In a March 20 speech before the City Club of Cleveland in Ohio, Bush remarked upon the success of military and reconstruction efforts in the Iraqi city of Tal Afar, and acknowledged -- without getting into specifics -- that the "strategy that worked so well in Tal Afar did not emerge overnight -- it came only after much trial and error." Bush made sure to note, however, that "the strategy is working," and again reaffirmed: "The decision to remove Saddam Hussein was a difficult decision; the decision to remove Saddam Hussein was the right decision." Following the speech, Bush was asked how, after the administration's pre-war claims about Iraq's weapons programs were shown to be false, "do we restore confidence that Americans may have in their leaders and to be sure that the information they are getting now is correct." Bush replied:
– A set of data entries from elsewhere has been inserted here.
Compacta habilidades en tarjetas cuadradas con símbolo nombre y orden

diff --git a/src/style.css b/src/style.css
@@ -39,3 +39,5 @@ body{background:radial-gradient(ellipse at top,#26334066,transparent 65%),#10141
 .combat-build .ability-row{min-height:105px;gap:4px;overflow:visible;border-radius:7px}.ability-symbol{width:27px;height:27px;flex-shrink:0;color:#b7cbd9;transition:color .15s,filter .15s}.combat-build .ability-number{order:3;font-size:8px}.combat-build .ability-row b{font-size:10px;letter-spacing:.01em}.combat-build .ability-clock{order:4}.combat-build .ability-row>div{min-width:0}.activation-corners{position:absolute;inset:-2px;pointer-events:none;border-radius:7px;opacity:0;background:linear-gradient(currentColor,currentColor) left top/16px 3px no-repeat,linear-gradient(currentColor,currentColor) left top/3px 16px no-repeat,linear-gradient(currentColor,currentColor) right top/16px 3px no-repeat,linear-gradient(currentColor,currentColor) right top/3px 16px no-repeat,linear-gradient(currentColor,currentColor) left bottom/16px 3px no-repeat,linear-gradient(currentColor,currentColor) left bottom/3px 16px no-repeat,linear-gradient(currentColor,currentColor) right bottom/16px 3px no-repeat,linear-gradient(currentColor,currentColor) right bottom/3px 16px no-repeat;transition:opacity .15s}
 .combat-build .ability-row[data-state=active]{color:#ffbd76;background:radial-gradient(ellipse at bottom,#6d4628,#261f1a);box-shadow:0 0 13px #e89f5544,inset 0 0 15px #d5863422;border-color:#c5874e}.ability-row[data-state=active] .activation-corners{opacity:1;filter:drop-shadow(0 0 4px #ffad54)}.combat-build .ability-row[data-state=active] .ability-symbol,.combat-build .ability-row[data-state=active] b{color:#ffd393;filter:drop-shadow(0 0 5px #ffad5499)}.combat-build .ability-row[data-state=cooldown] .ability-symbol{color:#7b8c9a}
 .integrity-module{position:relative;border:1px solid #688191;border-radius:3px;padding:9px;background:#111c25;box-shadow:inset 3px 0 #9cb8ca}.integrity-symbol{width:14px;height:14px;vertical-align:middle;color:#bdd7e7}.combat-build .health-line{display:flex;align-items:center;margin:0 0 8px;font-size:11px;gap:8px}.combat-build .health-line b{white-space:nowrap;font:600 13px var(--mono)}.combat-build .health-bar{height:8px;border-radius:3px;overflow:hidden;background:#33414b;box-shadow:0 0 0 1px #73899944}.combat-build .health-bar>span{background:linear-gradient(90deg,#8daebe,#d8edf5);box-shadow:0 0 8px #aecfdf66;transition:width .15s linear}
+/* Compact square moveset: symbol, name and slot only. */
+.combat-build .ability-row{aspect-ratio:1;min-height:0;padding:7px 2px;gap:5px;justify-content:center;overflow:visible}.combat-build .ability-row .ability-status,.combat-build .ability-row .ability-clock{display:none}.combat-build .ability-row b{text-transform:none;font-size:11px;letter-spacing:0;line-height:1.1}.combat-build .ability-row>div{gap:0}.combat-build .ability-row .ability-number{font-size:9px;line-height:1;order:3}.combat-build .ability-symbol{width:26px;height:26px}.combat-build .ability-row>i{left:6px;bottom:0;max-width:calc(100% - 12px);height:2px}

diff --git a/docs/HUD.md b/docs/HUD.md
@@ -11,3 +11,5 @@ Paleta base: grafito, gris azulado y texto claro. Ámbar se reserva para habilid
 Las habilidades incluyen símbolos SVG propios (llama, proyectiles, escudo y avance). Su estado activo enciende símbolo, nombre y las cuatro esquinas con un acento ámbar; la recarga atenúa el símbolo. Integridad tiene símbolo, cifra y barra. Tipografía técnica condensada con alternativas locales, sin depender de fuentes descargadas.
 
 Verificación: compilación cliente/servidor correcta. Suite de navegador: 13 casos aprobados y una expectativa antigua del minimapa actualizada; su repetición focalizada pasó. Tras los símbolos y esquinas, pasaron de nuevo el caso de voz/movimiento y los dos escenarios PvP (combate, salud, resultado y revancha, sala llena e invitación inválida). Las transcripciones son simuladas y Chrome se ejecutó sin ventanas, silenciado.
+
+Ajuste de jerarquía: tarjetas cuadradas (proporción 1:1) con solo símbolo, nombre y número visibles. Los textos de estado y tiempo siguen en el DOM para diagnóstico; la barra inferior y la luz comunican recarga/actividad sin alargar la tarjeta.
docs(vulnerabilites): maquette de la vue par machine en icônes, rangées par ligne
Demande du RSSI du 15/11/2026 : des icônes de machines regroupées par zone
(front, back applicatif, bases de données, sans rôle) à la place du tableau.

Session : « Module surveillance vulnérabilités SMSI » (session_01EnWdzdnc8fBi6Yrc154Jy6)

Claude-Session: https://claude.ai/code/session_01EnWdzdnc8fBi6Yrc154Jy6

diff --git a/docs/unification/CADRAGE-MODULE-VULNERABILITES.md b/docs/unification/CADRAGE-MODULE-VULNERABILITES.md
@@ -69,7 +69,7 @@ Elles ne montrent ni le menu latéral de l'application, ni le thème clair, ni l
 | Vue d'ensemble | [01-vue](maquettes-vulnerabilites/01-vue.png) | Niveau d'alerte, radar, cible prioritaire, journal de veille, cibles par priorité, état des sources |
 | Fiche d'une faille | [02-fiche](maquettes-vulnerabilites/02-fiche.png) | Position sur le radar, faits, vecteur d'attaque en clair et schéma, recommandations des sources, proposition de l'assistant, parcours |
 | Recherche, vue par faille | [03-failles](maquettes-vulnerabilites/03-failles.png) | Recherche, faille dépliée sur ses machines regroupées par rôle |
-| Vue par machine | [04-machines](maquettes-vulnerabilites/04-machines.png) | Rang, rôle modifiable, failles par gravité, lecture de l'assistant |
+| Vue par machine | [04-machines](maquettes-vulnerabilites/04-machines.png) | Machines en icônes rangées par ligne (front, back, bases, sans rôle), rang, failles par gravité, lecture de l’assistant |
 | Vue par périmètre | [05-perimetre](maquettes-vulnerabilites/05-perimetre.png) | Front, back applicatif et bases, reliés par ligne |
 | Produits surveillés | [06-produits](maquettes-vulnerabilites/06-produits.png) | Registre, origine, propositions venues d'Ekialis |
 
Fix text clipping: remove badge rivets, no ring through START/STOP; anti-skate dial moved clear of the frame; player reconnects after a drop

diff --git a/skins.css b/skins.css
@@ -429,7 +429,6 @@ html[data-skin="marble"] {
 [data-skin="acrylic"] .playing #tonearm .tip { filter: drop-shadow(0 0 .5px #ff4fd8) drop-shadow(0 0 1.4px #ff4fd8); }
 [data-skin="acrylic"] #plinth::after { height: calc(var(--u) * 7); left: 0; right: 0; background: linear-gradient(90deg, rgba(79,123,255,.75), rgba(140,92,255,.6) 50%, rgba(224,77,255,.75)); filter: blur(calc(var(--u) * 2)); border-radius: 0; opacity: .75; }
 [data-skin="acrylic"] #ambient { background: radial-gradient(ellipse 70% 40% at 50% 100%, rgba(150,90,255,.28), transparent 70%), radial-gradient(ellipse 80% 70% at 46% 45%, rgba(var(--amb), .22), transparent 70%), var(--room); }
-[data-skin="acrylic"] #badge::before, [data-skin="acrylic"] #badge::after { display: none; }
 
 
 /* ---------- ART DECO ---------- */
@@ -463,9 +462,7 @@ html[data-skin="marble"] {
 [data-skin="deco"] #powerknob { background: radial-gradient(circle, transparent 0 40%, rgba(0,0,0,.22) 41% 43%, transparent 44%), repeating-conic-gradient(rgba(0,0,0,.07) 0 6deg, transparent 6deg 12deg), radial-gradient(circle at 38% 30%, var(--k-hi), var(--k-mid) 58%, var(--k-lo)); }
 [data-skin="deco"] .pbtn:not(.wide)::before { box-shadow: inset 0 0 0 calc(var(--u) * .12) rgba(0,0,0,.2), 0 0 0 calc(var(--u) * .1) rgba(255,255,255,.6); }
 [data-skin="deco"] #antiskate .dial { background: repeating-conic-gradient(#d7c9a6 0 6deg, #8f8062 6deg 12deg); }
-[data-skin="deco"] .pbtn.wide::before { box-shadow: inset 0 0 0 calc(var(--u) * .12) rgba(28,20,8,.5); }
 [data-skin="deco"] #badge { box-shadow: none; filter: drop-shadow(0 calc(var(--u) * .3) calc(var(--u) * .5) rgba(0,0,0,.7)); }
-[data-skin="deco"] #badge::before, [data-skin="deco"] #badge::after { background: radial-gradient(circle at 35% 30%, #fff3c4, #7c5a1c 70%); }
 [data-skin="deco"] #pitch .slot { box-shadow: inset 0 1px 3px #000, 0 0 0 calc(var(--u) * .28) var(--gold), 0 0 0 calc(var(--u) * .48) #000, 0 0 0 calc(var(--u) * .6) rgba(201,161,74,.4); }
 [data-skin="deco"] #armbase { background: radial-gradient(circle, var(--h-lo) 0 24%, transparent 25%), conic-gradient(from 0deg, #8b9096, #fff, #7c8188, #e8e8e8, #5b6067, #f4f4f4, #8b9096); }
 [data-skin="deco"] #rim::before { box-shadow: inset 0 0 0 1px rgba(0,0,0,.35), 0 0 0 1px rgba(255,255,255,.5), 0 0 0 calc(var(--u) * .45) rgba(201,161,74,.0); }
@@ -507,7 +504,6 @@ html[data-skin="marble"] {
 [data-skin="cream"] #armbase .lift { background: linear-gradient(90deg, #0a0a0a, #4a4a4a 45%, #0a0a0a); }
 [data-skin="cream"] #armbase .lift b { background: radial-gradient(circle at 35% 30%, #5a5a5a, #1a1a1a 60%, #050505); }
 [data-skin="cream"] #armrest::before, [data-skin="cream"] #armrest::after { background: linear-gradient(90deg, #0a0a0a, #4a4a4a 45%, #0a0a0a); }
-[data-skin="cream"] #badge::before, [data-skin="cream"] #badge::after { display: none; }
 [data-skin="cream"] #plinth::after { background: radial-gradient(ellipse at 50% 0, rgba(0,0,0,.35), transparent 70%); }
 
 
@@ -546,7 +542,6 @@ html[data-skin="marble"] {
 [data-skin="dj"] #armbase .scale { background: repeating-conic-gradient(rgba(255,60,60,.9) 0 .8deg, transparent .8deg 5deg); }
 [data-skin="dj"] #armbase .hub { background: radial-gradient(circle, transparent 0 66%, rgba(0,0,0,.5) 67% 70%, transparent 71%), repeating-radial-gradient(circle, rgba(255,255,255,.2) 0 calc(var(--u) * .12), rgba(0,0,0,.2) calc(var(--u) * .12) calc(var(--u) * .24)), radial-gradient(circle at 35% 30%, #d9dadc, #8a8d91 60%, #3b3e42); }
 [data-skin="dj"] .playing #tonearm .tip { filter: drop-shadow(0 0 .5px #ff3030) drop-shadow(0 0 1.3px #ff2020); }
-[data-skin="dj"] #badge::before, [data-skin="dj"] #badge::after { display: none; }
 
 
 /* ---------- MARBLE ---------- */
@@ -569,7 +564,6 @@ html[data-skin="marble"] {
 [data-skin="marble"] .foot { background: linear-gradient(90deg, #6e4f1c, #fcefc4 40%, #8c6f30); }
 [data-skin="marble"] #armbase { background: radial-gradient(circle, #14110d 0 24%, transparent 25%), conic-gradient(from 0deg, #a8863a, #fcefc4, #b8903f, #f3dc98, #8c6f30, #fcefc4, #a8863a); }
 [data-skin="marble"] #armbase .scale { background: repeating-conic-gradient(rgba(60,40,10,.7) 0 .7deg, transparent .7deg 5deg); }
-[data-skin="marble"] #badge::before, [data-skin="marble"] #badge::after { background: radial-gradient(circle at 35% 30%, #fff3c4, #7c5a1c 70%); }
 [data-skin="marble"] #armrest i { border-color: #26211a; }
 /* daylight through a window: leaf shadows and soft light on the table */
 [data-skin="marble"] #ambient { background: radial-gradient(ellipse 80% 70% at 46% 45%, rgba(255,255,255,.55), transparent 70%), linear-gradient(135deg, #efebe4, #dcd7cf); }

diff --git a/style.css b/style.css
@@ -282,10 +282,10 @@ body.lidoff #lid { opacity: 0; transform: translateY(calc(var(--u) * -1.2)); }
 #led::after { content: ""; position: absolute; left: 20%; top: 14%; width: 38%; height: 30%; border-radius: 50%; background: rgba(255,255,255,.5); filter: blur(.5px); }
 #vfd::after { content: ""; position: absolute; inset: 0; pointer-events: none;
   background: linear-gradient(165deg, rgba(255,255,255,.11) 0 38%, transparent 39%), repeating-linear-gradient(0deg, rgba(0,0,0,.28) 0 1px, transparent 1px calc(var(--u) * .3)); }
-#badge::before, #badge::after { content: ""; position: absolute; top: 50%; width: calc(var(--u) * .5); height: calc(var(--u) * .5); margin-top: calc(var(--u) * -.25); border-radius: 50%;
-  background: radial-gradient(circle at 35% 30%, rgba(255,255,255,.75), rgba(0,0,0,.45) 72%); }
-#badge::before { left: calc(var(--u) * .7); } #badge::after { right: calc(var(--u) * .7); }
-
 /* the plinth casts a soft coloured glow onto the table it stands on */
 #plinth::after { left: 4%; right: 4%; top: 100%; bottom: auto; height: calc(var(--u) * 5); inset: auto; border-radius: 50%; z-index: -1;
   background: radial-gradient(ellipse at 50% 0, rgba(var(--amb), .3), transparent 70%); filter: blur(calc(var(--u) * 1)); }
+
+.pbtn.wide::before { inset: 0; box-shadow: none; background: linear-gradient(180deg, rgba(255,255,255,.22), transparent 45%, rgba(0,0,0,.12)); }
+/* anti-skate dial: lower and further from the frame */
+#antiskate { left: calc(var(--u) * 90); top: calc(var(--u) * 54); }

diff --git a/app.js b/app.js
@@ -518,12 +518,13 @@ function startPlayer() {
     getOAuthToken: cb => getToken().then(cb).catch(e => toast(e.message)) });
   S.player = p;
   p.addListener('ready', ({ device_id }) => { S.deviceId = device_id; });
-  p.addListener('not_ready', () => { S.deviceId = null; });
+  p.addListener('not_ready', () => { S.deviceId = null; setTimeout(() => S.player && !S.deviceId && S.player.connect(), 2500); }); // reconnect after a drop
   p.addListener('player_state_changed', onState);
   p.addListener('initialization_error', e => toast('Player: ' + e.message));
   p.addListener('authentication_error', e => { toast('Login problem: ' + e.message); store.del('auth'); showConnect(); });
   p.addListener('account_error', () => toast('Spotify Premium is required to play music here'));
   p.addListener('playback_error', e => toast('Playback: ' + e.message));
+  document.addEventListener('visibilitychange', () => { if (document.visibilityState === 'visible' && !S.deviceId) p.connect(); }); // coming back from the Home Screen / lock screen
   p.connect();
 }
BUSH: Like you, I asked that very same question, where did we go wrong on intelligence. The truth of the matter is the whole world thought that Saddam Hussein had weapons of mass destruction. It wasn't just my administration, it was the previous administration. It wasn't just the previous administration; you might remember, sir, there was a Security Council vote of 15 to nothing that said to Saddam Hussein, disclose, disarm, or face serious consequences. The basic premise was, you've got weapons. That's what we thought.
From the March 20 edition of MSNBC's Scarborough Country:
SCARBOROUGH: But listen a little more closely to what the major party leaders are saying. And you're going to see, there's not a dime's worth of difference between either party. President Bush supported this war. The Democrats' 2004 nominee, [Sen.] John Kerry [D-MA], supported this war. The Democrats' 2008 candidate, [Sen.] Hillary Clinton [D-NY], supported this war. Likewise, they all warned us, everyone warned us of Iraq's weapons of mass destruction. All of them of them voted for the invasion. All of them supported for the Patriot Act. All of them oppose immediate withdrawal from Iraq, and all refuse to name a date certain when American troops should come home. So what's the difference?
Well, the Democrats will tell you the president screwed up. But heck, even the president is saying he screwed up. So, again, no difference. The biggest difference seems to be the Democratic leaders are still refusing to admit that they were wrong -- wrong about voting for the war, if, in fact, it was wrong. Wrong about WMDs, wrong about giving this president a blank check to go into a war that they want their base to think they opposed.
Friends, they didn't oppose that war. And leaders like Hillary Clinton still don't oppose that war. And if you don't believe me, then try to find a quote by the New York senator calling for the withdrawal of U.S. troops. You won't find it, because it doesn't exist.